This depends on your classification. The more stringent classifications will require more regular inspection. Inspection may coincide with compliance testing, which, depending upon the cleanroom classification may occur every six or 12 months.

 

5. How does cleanroom classification affect my budget?

Essentially, the more stringent the classification, the greater the cost. Strict classifications will require more air, energy, advanced technology, and equipment. See How Does Cleanroom Classification Affect Your Cleanroom Budget? for a more detailed breakdown of the costs.

 

If you have more questions about your cleanroom classifications, check out our post What You Need to Know About Cleanroom Classifications, and make sure to give Angstrom a call! We’d love to help.

 

Benefits of Modular Cleanrooms

Benefits of Modular Cleanrooms

If you have a cleanroom, are installing a cleanroom, or are considering whether your company needs a cleanroom, you already know why cleanrooms are important and necessary for your operations. You may not have considered, however, the type of cleanroom: a traditionally constructed space or a modular cleanroom. Modular cleanrooms have numerous benefits when compared to traditional construction, here are just a few:

 

Modular cleanrooms are free-standing

A free-standing cleanroom can be placed nearly anywhere, without extensive construction or renovation (and the costs and disruption those processes entail). If you have a free-standing modular cleanroom, you’re able to place it in the optimum location–whether that is the middle of a large open production floor or tucked back in a corner. You don’t need to build walls or change existing ones. Additionally, electricity and plumbing are already engineered into the cleanroom as part of the modular design.

 

Modular cleanrooms are quickly built

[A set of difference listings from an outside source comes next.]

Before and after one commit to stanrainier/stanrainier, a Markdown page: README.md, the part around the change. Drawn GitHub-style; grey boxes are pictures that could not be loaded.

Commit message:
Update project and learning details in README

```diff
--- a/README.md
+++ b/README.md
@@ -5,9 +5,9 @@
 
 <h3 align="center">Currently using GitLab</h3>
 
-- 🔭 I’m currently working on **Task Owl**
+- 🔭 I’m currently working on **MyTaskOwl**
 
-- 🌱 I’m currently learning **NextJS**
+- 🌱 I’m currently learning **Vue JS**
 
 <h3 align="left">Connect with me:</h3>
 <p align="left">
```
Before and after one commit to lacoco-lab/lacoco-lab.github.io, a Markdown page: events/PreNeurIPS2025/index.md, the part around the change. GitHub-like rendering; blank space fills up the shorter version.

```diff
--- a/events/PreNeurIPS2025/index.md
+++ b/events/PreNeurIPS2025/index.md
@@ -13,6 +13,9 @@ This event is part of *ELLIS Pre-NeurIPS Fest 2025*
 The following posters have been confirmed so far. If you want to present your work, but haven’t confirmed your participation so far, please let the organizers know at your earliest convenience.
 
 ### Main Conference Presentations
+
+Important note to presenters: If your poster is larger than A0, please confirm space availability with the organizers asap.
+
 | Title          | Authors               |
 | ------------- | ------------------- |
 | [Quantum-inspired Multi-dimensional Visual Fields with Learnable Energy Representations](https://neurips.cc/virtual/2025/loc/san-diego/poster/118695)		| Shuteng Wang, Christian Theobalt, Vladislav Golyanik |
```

Building something from a kit, with the building materials included and the design already completed is always a simpler, easier, and quicker process than starting from scratch. Installing a modular cleanroom streamlines the building process–the design is complete, the materials selected and included, and construction simple and straightforward.

Just as modular cleanrooms are easy to assemble, they can also be easily disassembled, when compared to permanent construction. If you decide to move your cleanroom’s location within your facility or move it to a new facility, it can be quickly taken down and rebuilt in the new space.

 

Modular cleanrooms are easily modified or expanded

Should your company’s cleanroom needs ever change, modifying a modular cleanroom is much easier than renovating or remodeling a traditionally constructed space. Modular cleanroom walls are easily moved to accommodate a new cleanroom layout, and they can be expanded by adding additional wall pieces. You don’t need to start fresh with all new materials every time your cleanroom needs change.

A modular cleanroom can be a benefit for your company when you consider their flexibility, portability, and ease of installation and modification. Modular cleanrooms allow you to customize your cleanroom space to the ever-changing and evolving needs and capabilities of your company, and they are an excellent cleanroom solution that can save time and money.

 

Angstrom is a leader of the modular cleanroom industry. Whatever the size and classification of your project, we can design a cleanroom that fits your specifications. Contact us for more information.